The Arbitration and Conciliation (Amendment) Act, 2015 (Amendment Act) was notified in the Official Gazette on 1 January 2016. The Amendment Act is deemed to have come into force with effect from 23 October 2015. The Amendment Act makes substantial changes to the Arbitration and Conciliation Act, 1996 (Act) for making arbitration a preferred mode for settlement of commercial disputes by making it more user-friendly and cost effective and leading to expeditious disposal of cases.
Arbitration and Conciliation (Amendment) Ordinance 2015: debate on prospective or retrospective application?
Report No 246 of the Law Commission of India on Amendments to the Arbitration and Conciliation Act 1996 contained a transitory provision in the form of Section 85A. As per Section 85A, the provisions of the amended Act shall be prospective in operation and shall apply to fresh arbitrations and fresh applications. However, the Arbitration and Conciliation (Amendment) Ordinance, 2015 (Arbitration Ordinance) was promulgated absent a transitory provision which in turn stirred a debate on whether the new law would be applicable prospectively or retrospectively.
The Arbitration Ordinance hit the first roadblock in court when a division bench of the Madras High Court in the case of Delphi TVS Diesel Systems Ltd v Union of India asked the Central Government to clarify whether the Arbitration Ordinance would apply prospectively or retrospectively. The Petitioners challenged the retrospective application of Section 29A of the Amendment Ordinance, which provided for a time period for completion of arbitration proceedings. The Petitioners contended that such provision could apply only to the arbitration commencing after the Arbitration Ordinance came into force or in the alternative, the time period would have to commence from the date when the Arbitration Ordinance came into force. The Madras High Court found prima facie force in the Petitioner’s contention but observed that it was a larger issue to be examined and listed the matter for hearing in January 2016.
The Bombay High Court is hearing a different aspect of the prospective/retrospective debate with respect to the amendment to Section 36 of the Act to the effect that mere filing of an application for challenging the award would not automatically stay execution of the award. The issue being considered by the Bombay High Court is:
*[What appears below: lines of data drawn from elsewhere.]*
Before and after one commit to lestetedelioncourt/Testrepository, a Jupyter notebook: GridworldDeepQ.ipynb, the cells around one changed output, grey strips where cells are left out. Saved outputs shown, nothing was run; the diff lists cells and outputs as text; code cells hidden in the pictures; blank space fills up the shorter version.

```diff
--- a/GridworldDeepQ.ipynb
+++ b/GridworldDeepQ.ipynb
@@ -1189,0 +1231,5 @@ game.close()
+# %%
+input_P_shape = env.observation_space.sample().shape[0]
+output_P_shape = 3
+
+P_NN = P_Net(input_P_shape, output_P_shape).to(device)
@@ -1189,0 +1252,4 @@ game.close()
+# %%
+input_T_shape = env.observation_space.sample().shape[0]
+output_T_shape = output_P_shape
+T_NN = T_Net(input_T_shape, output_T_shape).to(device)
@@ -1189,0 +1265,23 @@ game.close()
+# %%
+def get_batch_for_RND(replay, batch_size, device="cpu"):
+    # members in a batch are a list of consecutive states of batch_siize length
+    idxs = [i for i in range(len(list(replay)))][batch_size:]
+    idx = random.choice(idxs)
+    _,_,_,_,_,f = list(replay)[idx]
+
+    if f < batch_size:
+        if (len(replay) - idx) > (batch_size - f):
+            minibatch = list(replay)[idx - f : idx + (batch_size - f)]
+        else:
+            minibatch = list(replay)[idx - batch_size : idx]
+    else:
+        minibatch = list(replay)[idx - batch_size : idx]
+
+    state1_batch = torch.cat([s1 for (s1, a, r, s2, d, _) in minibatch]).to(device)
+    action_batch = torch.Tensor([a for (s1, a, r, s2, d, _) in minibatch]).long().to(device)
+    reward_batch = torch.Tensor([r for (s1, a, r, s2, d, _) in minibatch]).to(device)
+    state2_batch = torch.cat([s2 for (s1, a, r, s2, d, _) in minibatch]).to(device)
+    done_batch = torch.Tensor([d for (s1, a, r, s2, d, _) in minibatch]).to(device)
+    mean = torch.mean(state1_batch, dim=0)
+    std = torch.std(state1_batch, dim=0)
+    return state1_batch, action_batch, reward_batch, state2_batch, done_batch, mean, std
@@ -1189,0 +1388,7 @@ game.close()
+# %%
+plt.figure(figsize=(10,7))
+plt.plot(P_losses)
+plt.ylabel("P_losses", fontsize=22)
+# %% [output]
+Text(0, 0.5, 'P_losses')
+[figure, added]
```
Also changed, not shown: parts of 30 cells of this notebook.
“As to whether the amendments under the Ordinance to Section 36 of the Arbitration and Conciliation Act 1996, apply to the Petitions under Section 34 of the Act, already filed and pending as on the date of the amendments.”
This matter has been part-heard before the Bombay High Court.
Amendment Act provides clarity on the applicability to pending arbitration proceedings
The Amendment Act addresses the issue of applicability of the new law to pending arbitration proceedings by adopting the following language:
“26. Nothing contained in this Act shall apply to the arbitral proceedings commenced, in accordance with the provisions of section 21 of the principal Act, before the commencement of this Act unless the parties otherwise agree but this Act shall apply in relation to arbitral proceedings commenced on or after the date of commencement of this Act.”
The inclusion of a transitory provision in the Amendment Act has allayed the widespread concerns on the issue of prospective/retrospective application. Absent such clarification this issue may have been the subject matter of considerable litigation defeating the very object of the Amendment Act of making arbitrations more time and cost efficient. The transitory provision in the Amendment Act was the need of the hour and was therefore a welcome development.
Time will tell whether the Amendment Act will be a ‘Game Changer’ for arbitration in India. The attitude of all stakeholders and approach of the courts will be crucial to implementation of the Amendment Act in its letter and spirit.